President of ACF Propertyin Denver, Fox initiates dialogues with employees throughout the year about both their performance—and his. The information he gathers in these discussions helps him adminis-ter more accurate and informative annual reviews.
For example, he likes to ask staffers, “Are all of us providing proper information and support so that you can do your best work?” This way, he identifies and addresses minor issues as they arise before they blow up into major ones.
He also solicits input from employees during the review. He might ask, “How can I perform better?”
This signals his eagerness to improve his own performance.
Fox likes to schedule appraisals within two weeks of an individual’s anniversary date with his company. This removes uncertainty and shows that he takes the reviews seriously.
Trying to decide on a merit pay increase can throw a wrench into a. So he asks, “What salary do you think you deserve?”
Their answers influence his decision. A longtime employee used to ask Fox for a 10% to 15% pay raise every year. He knew that was exorbitant, but he liked getting a sense of that person’s perspective on her pay.
Another employee once sought a puny raise. Surprised, Fox increased her salary by three times as much.

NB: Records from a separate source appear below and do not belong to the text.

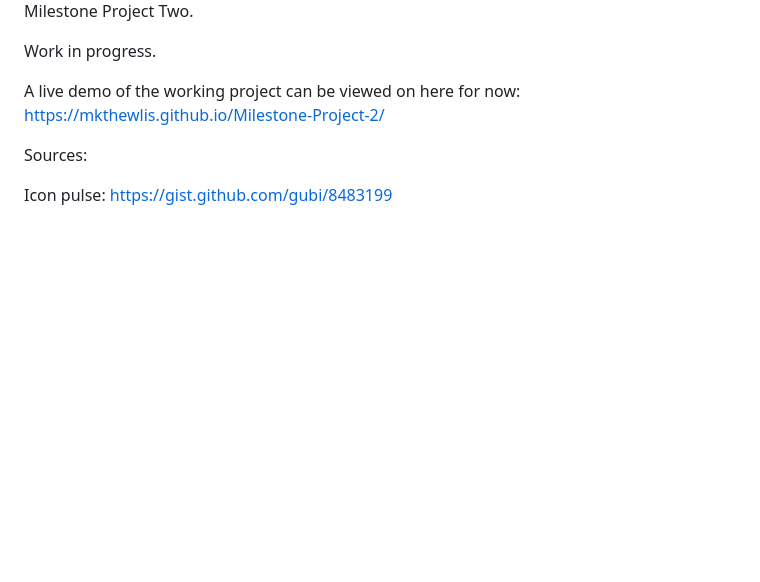
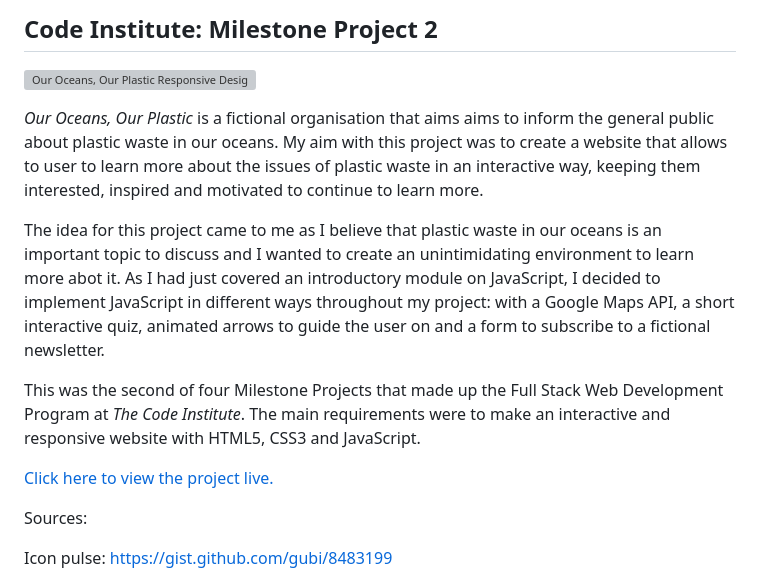
Before and after one commit to mkthewlis/Milestone-Project-2, a Markdown page: README.md, the part around the change printed below. GitHub-like rendering; blank space fills up the shorter version; grey boxes are pictures that could not be loaded.

Commit message:
feat: added responsive image to workspace. Added first section of README.md with title, responsive image and link to view project live.

```diff
--- a/README.md
+++ b/README.md
@@ -2,9 +2,24 @@
 
-Milestone Project Two.
+## Code Institute: Milestone Project 2
 
-Work in progress.
 
-A live demo of the working project can be viewed on here for now:  https://mkthewlis.github.io/Milestone-Project-2/
+![Our Oceans, Our Plastic Responsive Design](https://github.com/mkthewlis/Milestone-Project-1/blob/master/assets/images/responsive-project.png)
+
+
+*Our Oceans, Our Plastic* is a fictional organisation that aims aims to inform the general public about plastic waste in our
+oceans. My aim with this project was to create a website that allows to user to learn more about the issues of plastic waste
+in an interactive way, keeping them interested, inspired and motivated to continue to learn more.
+
+The idea for this project came to me as I believe that plastic waste in our oceans is an important topic to discuss and I wanted
+to create an unintimidating environment to learn more abot it. As I had just covered an introductory module on JavaScript, I
+decided to implement JavaScript in different ways throughout my project: with a Google Maps API, a short interactive quiz,
+animated arrows to guide the user on and a form to subscribe to a fictional newsletter.
+
+This was the second of four Milestone Projects that made up the Full Stack Web Development Program at *The Code Institute*.
+The main requirements were to make an interactive and responsive website with HTML5, CSS3 and JavaScript.
+
+[Click here to view the project live.](https://mkthewlis.github.io/Milestone-Project-2/)
+
 
 Sources:
 
```
Also changed, not shown: other parts of README.md (+1 -1 lines), assets/images/responsive-project.png (added).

— Adapted from “The (Dreaded) Annual Review,” Alan C. Fox, www.huffingtonpost.com.